Visit Germany with kids

Visit Germany with kids

There’s so much to do here with kids, and as we live here now, we’ve been doing loads of exploring.
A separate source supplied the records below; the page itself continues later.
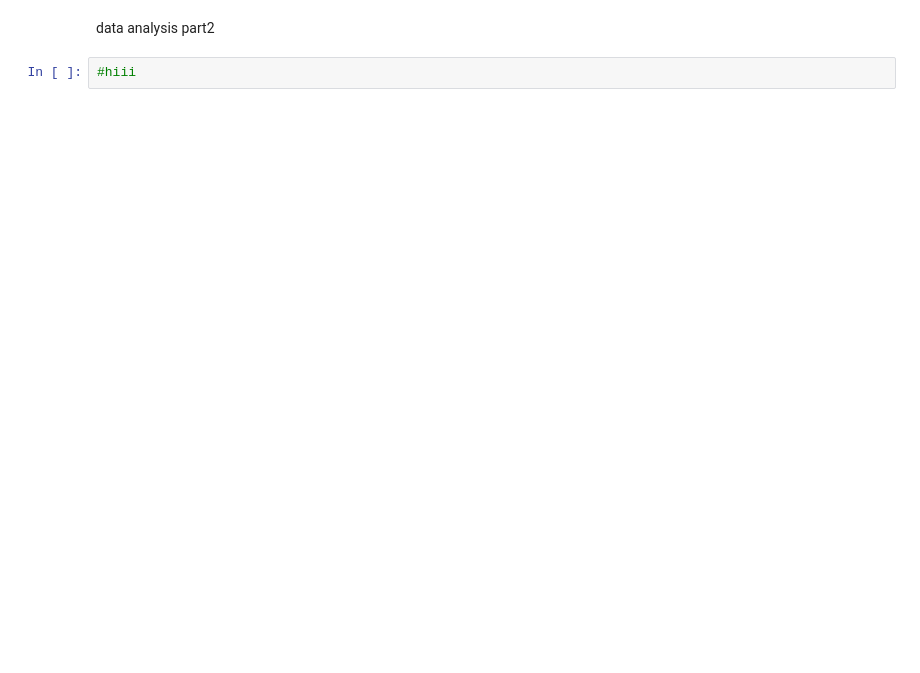
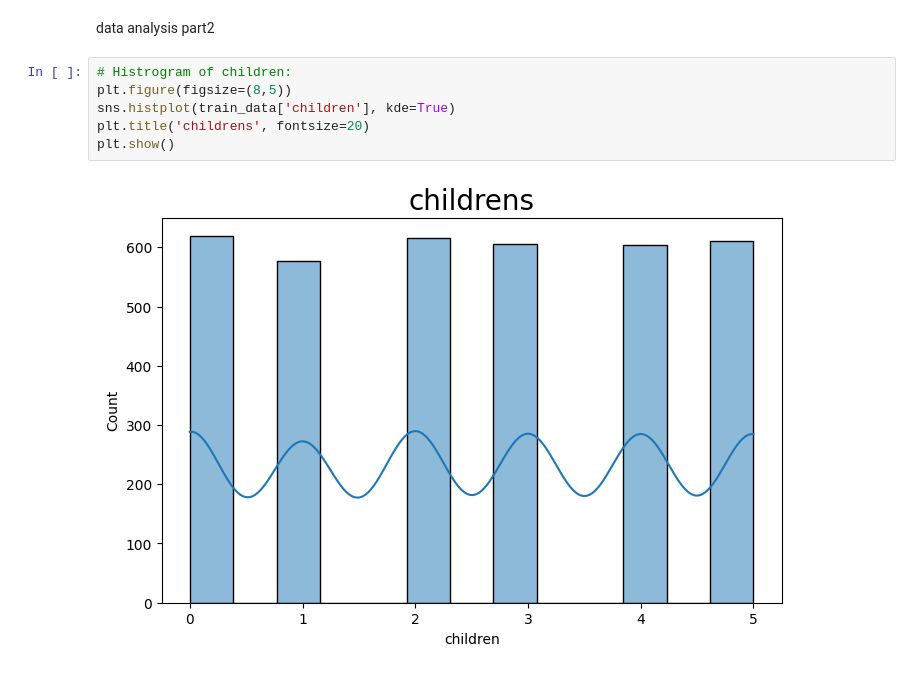
Before and after one commit to vrinda0115/Medicalinsurancecostprediction, a Jupyter notebook: main.ipynb, the cells around one changed output. Drawn from its saved outputs; the diff is of its cells as text; blank space fills up the shorter version.

```diff
--- a/main.ipynb
+++ b/main.ipynb
@@ -103,4 +103,10 @@ plt.show()
 # %% [markdown]
 data analysis part2
-# %%
-#hiii
+# %%
+# Histrogram of children:
+plt.figure(figsize=(8,5))
+sns.histplot(train_data['children'], kde=True)
+plt.title('childrens', fontsize=20)
+plt.show()
+# %% [output]
+[figure, added]
```
Also changed, not shown: parts of 5 cells of this notebook.
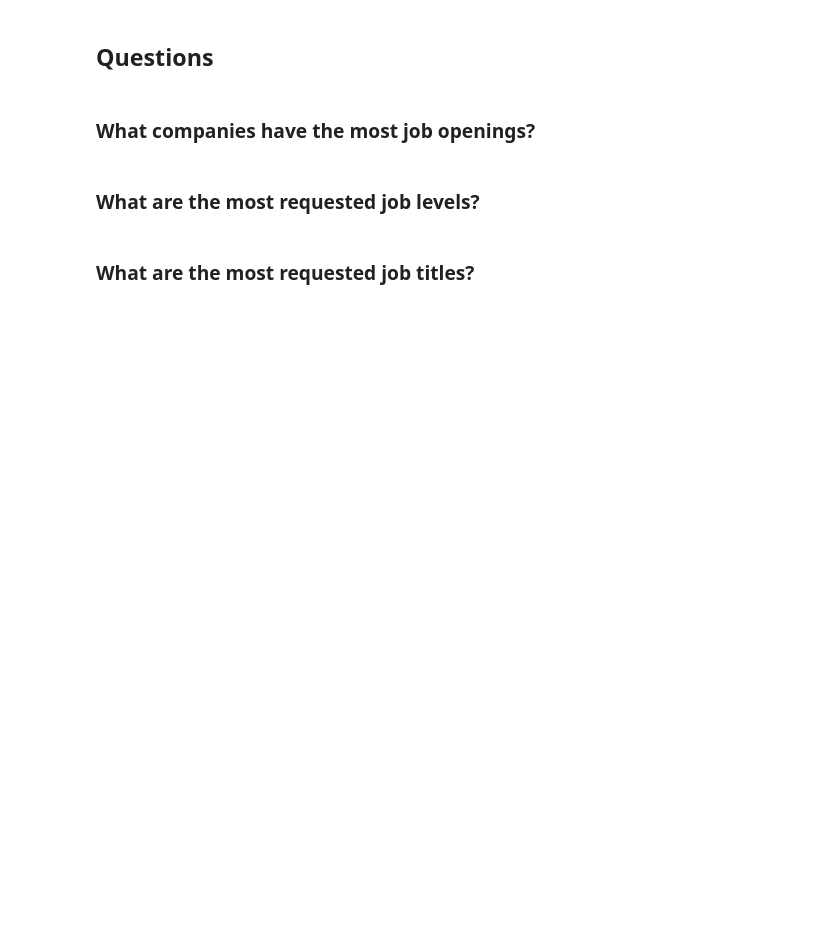
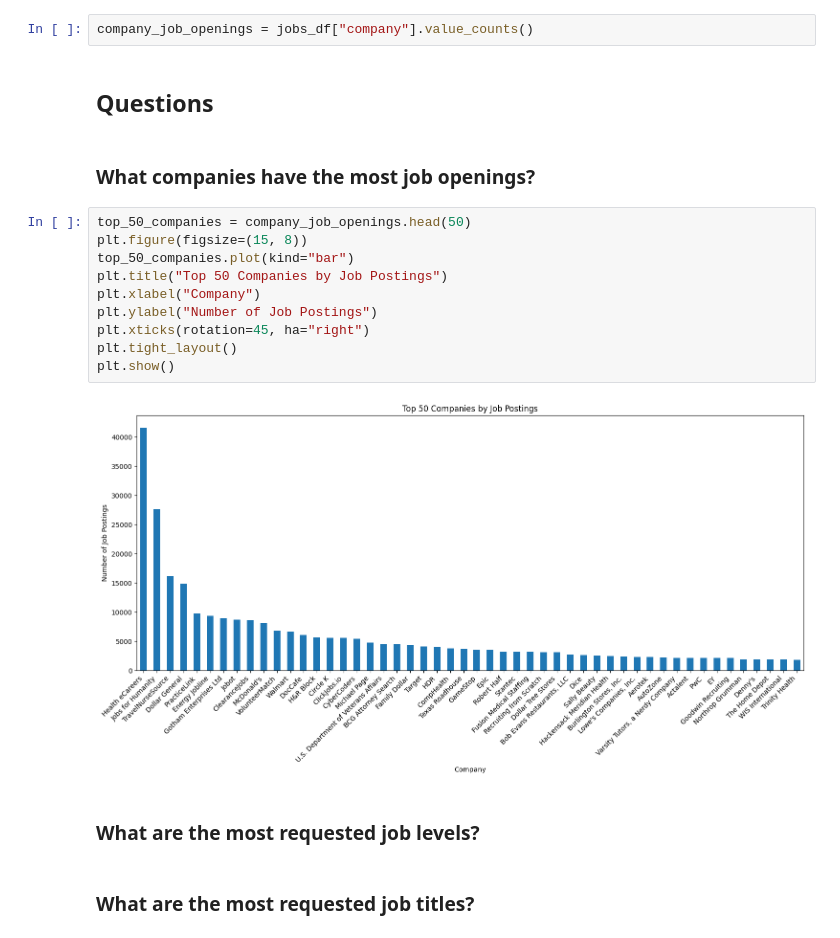
Before and after one commit to cliffpyles/linkedin-job-insights, a Jupyter notebook: LinkedIn.ipynb, the cells around one changed output. Drawn from its saved outputs; the diff is of its cells as text; blank space fills up the shorter version.

Commit message:
Add cell for companies with most job openings

```diff
--- a/LinkedIn.ipynb
+++ b/LinkedIn.ipynb
@@ -82,7 +36,21 @@ job_postings_df
+# %%
+company_job_openings = jobs_df["company"].value_counts()
 # %% [markdown]
 ## Questions
 # %% [markdown]
 ### What companies have the most job openings?
+# %%
+top_50_companies = company_job_openings.head(50)
+plt.figure(figsize=(15, 8))
+top_50_companies.plot(kind="bar")
+plt.title("Top 50 Companies by Job Postings")
+plt.xlabel("Company")
+plt.ylabel("Number of Job Postings")
+plt.xticks(rotation=45, ha="right")
+plt.tight_layout()
+plt.show()
+# %% [output]
+[figure, added]
 # %% [markdown]
 ### What are the most requested job levels?
 # %% [markdown]
```
Also changed, not shown: parts of 4 cells of this notebook, 2 other files.
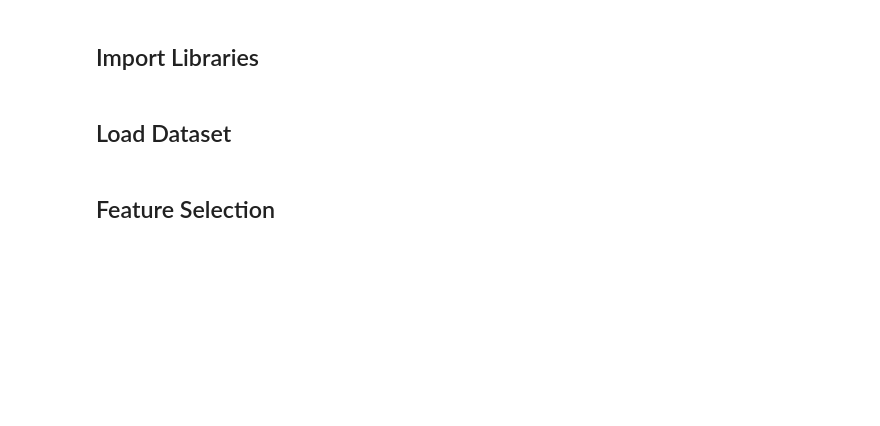
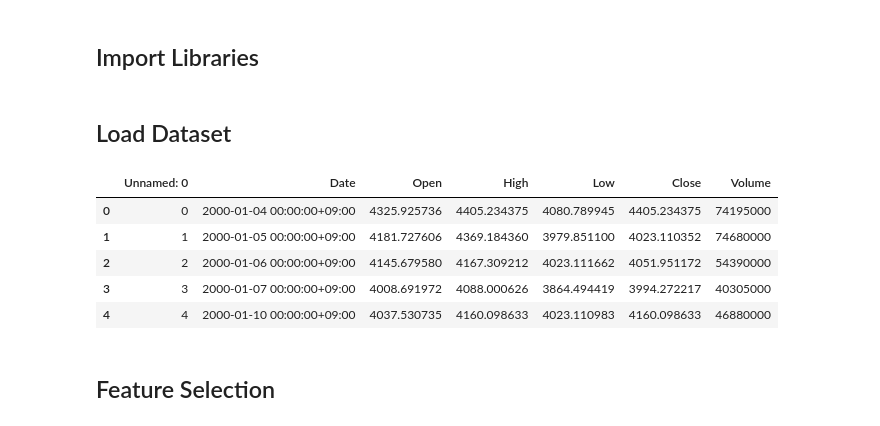
Before and after one commit to hassan-ali786/Data-Science-Internship-ARCH, a Jupyter notebook: Task-2-Stock-Price-Prediction/notebooks/Stock_Price_Prediction.ipynb, the cells around one changed output. Saved outputs shown, nothing was run; the diff lists cells and outputs as text; code cells hidden in the pictures; blank space fills up the shorter version.

```diff
--- a/Task-2-Stock-Price-Prediction/notebooks/Stock_Price_Prediction.ipynb
+++ b/Task-2-Stock-Price-Prediction/notebooks/Stock_Price_Prediction.ipynb
@@ -17,8 +17,15 @@ from sklearn.metrics import mean_absolute_error
 ## Load Dataset
 # %%
 
-df = pd.read_csv("stock_data.csv")
+df = pd.read_csv("../data/stock_data.csv")
 df.head()
+# %% [output]
+|  | Unnamed: 0 | Date | Open | High | Low | Close | Volume |
+| 0 | 0 | 2000-01-04 00:00:00+09:00 | 4325.925736 | 4405.234375 | 4080.789945 | 4405.234375 | 74195000 |
+| 1 | 1 | 2000-01-05 00:00:00+09:00 | 4181.727606 | 4369.184360 | 3979.851100 | 4023.110352 | 74680000 |
+| 2 | 2 | 2000-01-06 00:00:00+09:00 | 4145.679580 | 4167.309212 | 4023.111662 | 4051.951172 | 54390000 |
+| 3 | 3 | 2000-01-07 00:00:00+09:00 | 4008.691972 | 4088.000626 | 3864.494419 | 3994.272217 | 40305000 |
+| 4 | 4 | 2000-01-10 00:00:00+09:00 | 4037.530735 | 4160.098633 | 4023.110983 | 4160.098633 | 46880000 |
 # %% [markdown]
 ## Feature Selection
 # %%
```
Also changed, not shown: parts of 3 cells of this notebook, 11 other files.
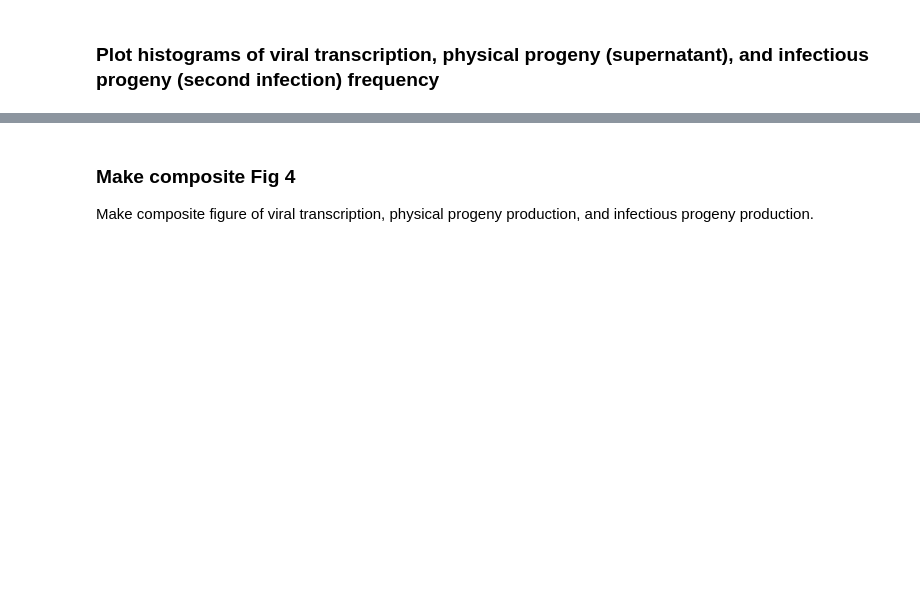
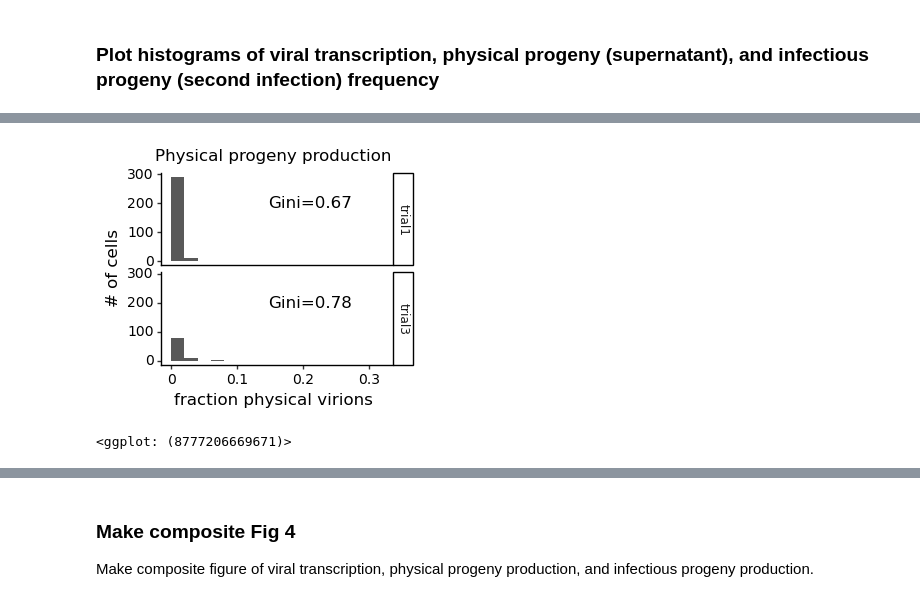
Before and after one commit to jbloomlab/barcoded_flu_pdmH1N1, a Jupyter notebook: final_analysis.py.ipynb, the cells around one changed output, grey strips where cells are left out. Drawn from its saved outputs; the diff is of its cells as text; code cells hidden in the pictures; blank space fills up the shorter version.

Commit message:
Made Figure 4

```diff
--- a/final_analysis.py.ipynb
+++ b/final_analysis.py.ipynb
@@ -1115,28 +1162,31 @@ for distribution, variable in distributions.items():
 # %%
 physical_progeny_file = figure_dir+'/'+'physical_progeny_plot.svg'
 
 physical_progeny_plot = (
     p9.ggplot(
-        sequenced_barcoded_cells,
+        selected_cells,
         p9.aes(x='freq_supernatant')) +
     p9.geom_histogram(breaks=[0,0.02,0.04,0.06,0.08,0.1,0.12,0.14,
-                              0.16,0.18,0.2,0.22,0.24,0.26,0.28]) +
-    p9.ylim(0,85) +
+                              0.16,0.18,0.2,0.22,0.24,0.26,0.28,0.3,0.32]) +
     p9.ggtitle(f'Physical progeny production') +
     p9.labs(x='fraction physical virions',
             y='# of cells') +
-    p9.annotate('text',
-                label=f'Gini={round(gini_coeffs["physical_progeny_virions"], 2)}',
-                x=0.24, y=75,
+    p9.geom_text(data=gini_coeffs_df,
+                mapping=p9.aes(label='physical_progeny_virions_label',
+                               x=0.21, y=200),
                 size=12) +
+    p9.facet_grid('sample~') +
     p9.theme(figure_size=(3, 2.5),
              plot_title=p9.element_text(size=12),
              axis_title=p9.element_text(size=12),
              axis_text=p9.element_text(size=10, color="black"),
              legend_title=p9.element_text(size=12),
              legend_title_align='center'))
 physical_progeny_plot.save(filename = physical_progeny_file)
 display(physical_progeny_plot)
+# %% [output]
+[figure, added]
+<ggplot: (8777206669671)>
 # %%
 infectious_progeny_file = figure_dir+'/'+'infectious_progeny_plot.svg'
 
```
Also changed, not shown: parts of 7 cells of this notebook, 5 other files.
I’ll keep updating this page as we discover more about our new home country.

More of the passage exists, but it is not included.